Incoming freshman Noa Breitman looks into the camera on her new iPad and smiles for the picture.
She laughs, saying that it isn’t a great photo, but her Digital Flagship educator tells her she can change it later. For now, she just needs it for her lock screen.
“It’s so nice,” she said, looking through the apps on her iPad.
Like many incoming freshmen at Ohio State, Breitman was unaware that she was going to be receiving an iPad until shortly after accepting her offer of admission. Now, joining about 250 other students Monday for her orientation, she began the process of customizing her iPad.
Cory Tressler, the associate director of learning programs for the Office of Distance Education & eLearning, said students are informed shortly after being accepted to Ohio State about how that they would receive an iPad Pro and “all that entails.”
Students are notified early how this process will begin, and after checking in at Morrill Tower for orientation, they head to the Drake Performance and Events Center to receive their iPads. At the beginning, the students and parents split up with the students going to receive the iPads and the parents learning about student life at an academic fair.
There are roughly 25 student assistants at different stages of the process, helping to guide the freshmen through the orientation of their iPads. Those student assistants were hired back in April and had multiple days of training with each being given an iPad to familiarize themselves with the device. They then helped train the 80 faculty who were given iPads in May.
“It was a nice initial sort of go-through orientation before we had 250 students a day,” Tressler said.
He added having students be the ones who teach the freshmen how to use the iPads helps make everyone more comfortable.
The setup process takes about 20 minutes for each student. The students are handed a manilla bag containing their 10.5-inch, 256GB iPad Pro with the Apple Pencil, smart keyboard and STM Dux Shell Case.
Once inside the room, the students are asked to show a form of ID to confirm their identity. Hanna Kim, a student assistant for ODEE learning technology, said the students are searched in the system to confirm they are eligible for the iPad. She said the other student assistants confirm the ID both in the system and with the gray folders the freshmen are handed at orientation.
“So it’s like an extra wall of defense,” she said.
Only first-year students are eligible for the iPads, but Kim said some transfer students also allowed to have them and there there is often a gray area that requires someone to come in and sort out the eligibility process.
After a student has their name, dot number and student information inputted into the iPad and the device is customized, the student heads over to the next room where there are 10 tables with five other freshmen to learn about how to use the devices. There, the students are introduced to the apps on the device.
The Discover app is one of the more prominent features on the iPad. Students are able to view maps of the campus, follow orientation instructions, learn about and sign up for different organizations on campus, create four-year plans and view account balances. During the school year, the students will be able to view course information, check grades and see their schedule.
Kim said these features make scheduling classes much simpler, where her advisor told her “It’s a lot less work for me” and that the students “have like a clear plan in front of them.”

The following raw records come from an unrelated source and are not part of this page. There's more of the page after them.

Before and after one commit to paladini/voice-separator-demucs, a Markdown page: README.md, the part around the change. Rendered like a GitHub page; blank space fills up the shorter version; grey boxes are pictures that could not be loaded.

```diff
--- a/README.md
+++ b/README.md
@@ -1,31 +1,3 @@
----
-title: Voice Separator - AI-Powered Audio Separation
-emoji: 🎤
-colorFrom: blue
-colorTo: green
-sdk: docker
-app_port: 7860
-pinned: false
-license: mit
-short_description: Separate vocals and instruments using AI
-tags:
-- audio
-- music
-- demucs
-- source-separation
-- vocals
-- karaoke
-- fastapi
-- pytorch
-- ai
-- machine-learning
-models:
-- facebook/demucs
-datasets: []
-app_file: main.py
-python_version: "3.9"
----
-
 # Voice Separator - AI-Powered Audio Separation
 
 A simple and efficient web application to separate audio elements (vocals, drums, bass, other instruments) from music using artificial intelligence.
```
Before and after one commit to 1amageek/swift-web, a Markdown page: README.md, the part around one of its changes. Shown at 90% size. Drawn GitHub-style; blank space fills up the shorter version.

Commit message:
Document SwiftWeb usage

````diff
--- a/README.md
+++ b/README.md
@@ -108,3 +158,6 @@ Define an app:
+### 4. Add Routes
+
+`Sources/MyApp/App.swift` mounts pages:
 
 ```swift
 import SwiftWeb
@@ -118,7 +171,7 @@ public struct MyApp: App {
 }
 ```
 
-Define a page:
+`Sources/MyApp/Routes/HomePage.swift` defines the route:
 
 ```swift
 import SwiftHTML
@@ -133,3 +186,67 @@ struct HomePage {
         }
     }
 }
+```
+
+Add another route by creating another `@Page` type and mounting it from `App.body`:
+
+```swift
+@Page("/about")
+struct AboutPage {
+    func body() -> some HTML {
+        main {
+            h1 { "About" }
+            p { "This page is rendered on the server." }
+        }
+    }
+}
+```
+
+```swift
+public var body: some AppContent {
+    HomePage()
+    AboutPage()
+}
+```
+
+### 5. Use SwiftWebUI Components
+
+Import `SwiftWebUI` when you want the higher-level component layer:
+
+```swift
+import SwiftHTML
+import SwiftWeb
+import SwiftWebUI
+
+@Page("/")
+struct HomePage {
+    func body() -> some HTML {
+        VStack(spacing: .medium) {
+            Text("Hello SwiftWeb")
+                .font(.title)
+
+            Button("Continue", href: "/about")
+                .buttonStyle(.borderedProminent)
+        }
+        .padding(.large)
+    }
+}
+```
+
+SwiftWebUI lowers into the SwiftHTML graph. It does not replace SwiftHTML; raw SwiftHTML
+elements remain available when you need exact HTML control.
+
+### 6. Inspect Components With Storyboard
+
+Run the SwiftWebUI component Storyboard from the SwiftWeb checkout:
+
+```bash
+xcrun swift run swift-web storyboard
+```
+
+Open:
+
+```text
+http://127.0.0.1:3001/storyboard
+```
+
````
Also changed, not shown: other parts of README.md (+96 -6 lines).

The iPads are distributed from 7 a.m. until 9:45 a.m. every Monday through Thursday at the Columbus campus, Tressler said. Kim added that if students arrives late, they will be able to receive the iPads at Thompson Library from 3:30 to 5:30 p.m. and receive a similar introduction to their devices.
In the future, Tressler said he hopes the iPads will be able to make orientation completely paperless. Since this is only the first year, he said there is a bit of a learning experience for everyone involved. The Discover app currently lists the optional sessions for students on Day 2 of orientation, but that it is “not 100 percent yet.”
Going paperless is, of course, one of the overall goals of this initiative. One of the stated objectives by the University is to put all syllabi, textbooks and other course work on the iPads so students don’t have to go through paper.
Breitman has already started to plan out how she hopes to use the iPads during her time at Ohio State.
“I’ll probably mostly use the Drive,” she said. “Just like take notes on the Drive, and I’ll use those apps that they showed.”